YOUR GOAL => Extract the text of each entry below exactly, leaving every image behind.

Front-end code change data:
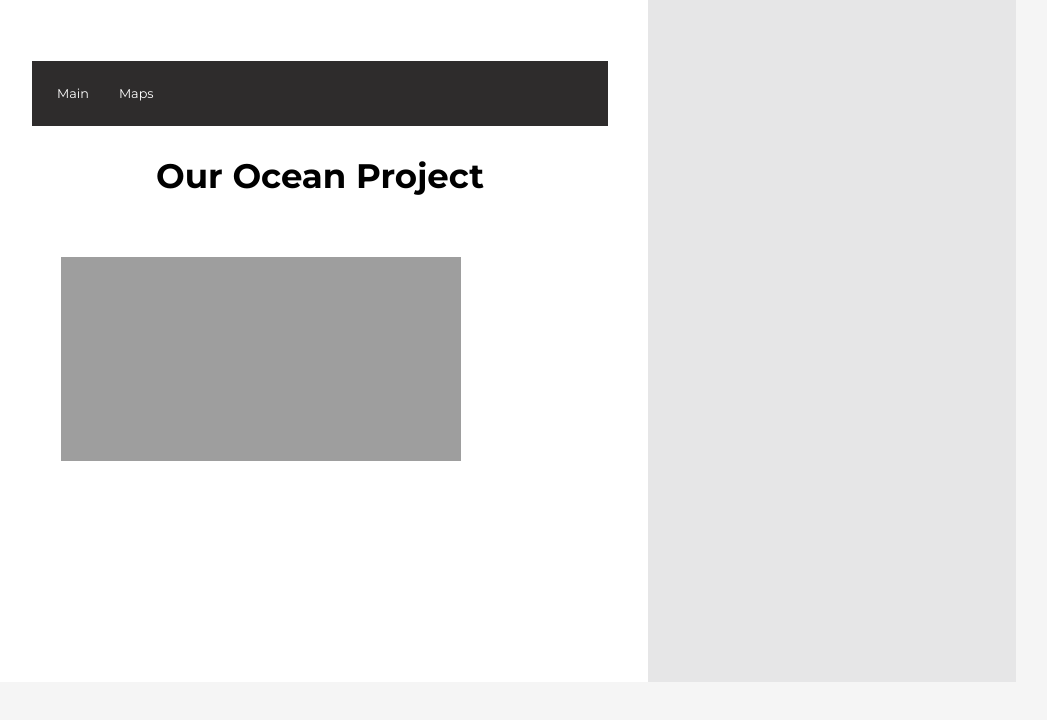
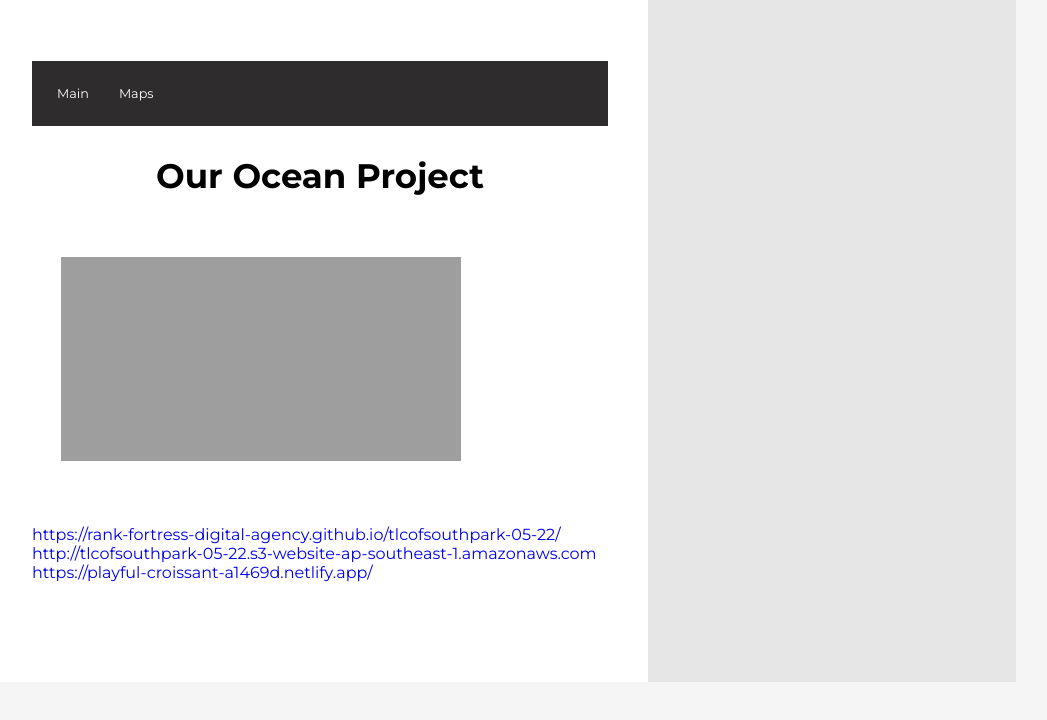
Before and after one commit to Rank-Fortress-Digital-Agency/tlcofsouthpark-05-22, a plain HTML site: page index.html in a window 1280 px wide. Shown: the part 3373-4093 px from the top of the page, without its empty margins (136-1183 px from the left). Drawn offline with Linux system fonts and the light colour scheme.

Commit message:
Add files via upload

```diff
--- a/index.html
+++ b/index.html
@@ -73,9 +73,9 @@
 
             <!--Links-->
             <section>
-                <a target="_bLank" href="#"></a><br>
-                <a target="_bLank" href="#"></a><br>
-                <a target="_bLank" href="#"></a><br>
+                <a target="_bLank" href="https://rank-fortress-digital-agency.github.io/tlcofsouthpark-05-22/">https://rank-fortress-digital-agency.github.io/tlcofsouthpark-05-22/</a><br>
+                <a target="_bLank" href="http://tlcofsouthpark-05-22.s3-website-ap-southeast-1.amazonaws.com">http://tlcofsouthpark-05-22.s3-website-ap-southeast-1.amazonaws.com</a><br>
+                <a target="_bLank" href="https://playful-croissant-a1469d.netlify.app/">https://playful-croissant-a1469d.netlify.app/</a><br>
             </section>
 
         </div>
```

COMPLETED EXERCISE =>
Before and after one commit to Rank-Fortress-Digital-Agency/tlcofsouthpark-05-22, a plain HTML site: page index.html in a window 1280 px wide. Shown: the part 3373-4093 px from the top of the page, without its empty margins (136-1183 px from the left). Drawn offline with Linux system fonts and the light colour scheme.

Commit message:
Add files via upload

```diff
--- a/index.html
+++ b/index.html
@@ -73,9 +73,9 @@
 
             <!--Links-->
             <section>
-                <a target="_bLank" href="#"></a><br>
-                <a target="_bLank" href="#"></a><br>
-                <a target="_bLank" href="#"></a><br>
+                <a target="_bLank" href="https://rank-fortress-digital-agency.github.io/tlcofsouthpark-05-22/">https://rank-fortress-digital-agency.github.io/tlcofsouthpark-05-22/</a><br>
+                <a target="_bLank" href="http://tlcofsouthpark-05-22.s3-website-ap-southeast-1.amazonaws.com">http://tlcofsouthpark-05-22.s3-website-ap-southeast-1.amazonaws.com</a><br>
+                <a target="_bLank" href="https://playful-croissant-a1469d.netlify.app/">https://playful-croissant-a1469d.netlify.app/</a><br>
             </section>
 
         </div>
```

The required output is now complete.